* [Exercise]:
Every line in the records below that holds "points" must be identified and copied.

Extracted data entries
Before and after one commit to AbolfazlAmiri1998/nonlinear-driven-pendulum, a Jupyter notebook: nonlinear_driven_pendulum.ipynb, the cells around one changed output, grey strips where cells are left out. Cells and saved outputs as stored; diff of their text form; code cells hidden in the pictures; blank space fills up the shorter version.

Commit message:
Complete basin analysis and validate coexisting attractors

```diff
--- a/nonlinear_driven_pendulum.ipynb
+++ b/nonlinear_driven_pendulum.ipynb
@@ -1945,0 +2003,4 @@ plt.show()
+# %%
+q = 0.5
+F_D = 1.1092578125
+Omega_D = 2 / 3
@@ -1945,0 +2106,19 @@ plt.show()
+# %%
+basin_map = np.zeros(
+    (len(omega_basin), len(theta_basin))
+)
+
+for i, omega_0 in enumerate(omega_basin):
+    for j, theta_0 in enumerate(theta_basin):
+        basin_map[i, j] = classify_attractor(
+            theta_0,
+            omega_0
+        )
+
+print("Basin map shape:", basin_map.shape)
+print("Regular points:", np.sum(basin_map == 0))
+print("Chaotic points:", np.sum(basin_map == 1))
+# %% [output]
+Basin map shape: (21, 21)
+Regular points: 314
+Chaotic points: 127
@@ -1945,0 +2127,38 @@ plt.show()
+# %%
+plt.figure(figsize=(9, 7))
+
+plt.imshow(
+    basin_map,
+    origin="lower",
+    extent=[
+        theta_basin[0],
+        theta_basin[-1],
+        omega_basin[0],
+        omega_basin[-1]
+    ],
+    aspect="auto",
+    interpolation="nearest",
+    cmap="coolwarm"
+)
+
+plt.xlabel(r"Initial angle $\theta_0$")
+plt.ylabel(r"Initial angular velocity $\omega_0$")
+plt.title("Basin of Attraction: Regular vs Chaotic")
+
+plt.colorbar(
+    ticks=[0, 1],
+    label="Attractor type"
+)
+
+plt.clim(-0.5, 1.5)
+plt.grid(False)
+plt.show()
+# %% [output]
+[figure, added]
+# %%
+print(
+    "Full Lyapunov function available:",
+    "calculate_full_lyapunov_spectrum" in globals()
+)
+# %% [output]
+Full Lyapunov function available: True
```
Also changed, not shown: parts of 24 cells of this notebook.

--

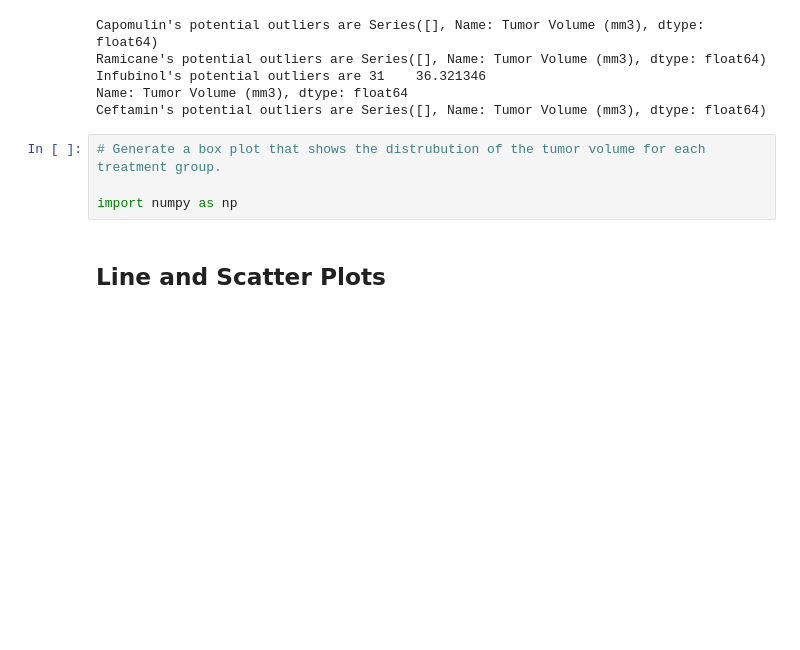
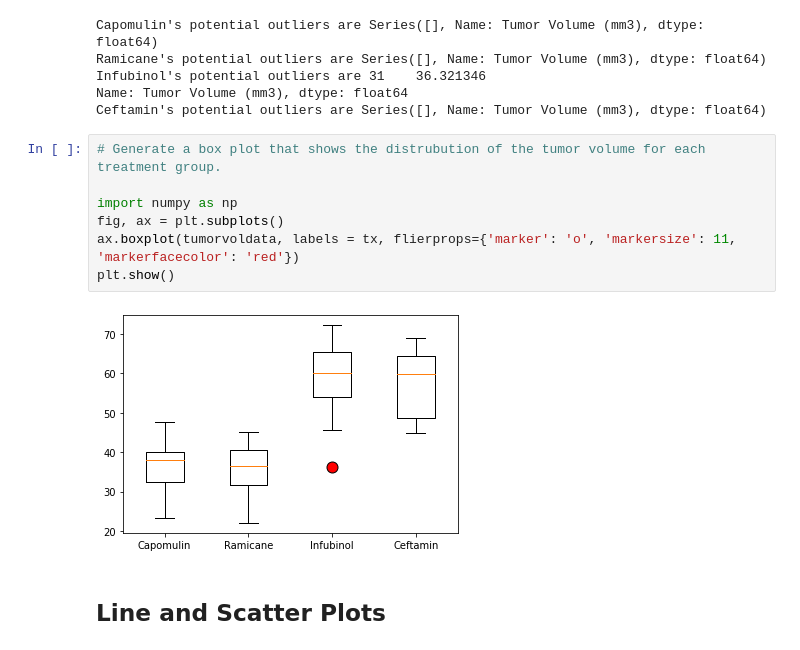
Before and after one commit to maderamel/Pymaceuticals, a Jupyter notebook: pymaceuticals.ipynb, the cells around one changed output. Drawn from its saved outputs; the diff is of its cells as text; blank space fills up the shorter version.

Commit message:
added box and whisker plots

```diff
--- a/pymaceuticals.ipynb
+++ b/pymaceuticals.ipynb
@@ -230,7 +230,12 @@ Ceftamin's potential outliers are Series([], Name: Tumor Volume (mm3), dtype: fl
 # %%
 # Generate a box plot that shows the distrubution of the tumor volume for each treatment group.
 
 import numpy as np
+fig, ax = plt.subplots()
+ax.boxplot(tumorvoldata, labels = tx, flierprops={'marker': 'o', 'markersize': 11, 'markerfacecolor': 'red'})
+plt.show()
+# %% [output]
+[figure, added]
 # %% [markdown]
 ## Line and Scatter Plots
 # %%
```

* [Answer below]:
+print("Regular points:", np.sum(basin_map == 0))
+print("Chaotic points:", np.sum(basin_map == 1))
+Regular points: 314
+Chaotic points: 127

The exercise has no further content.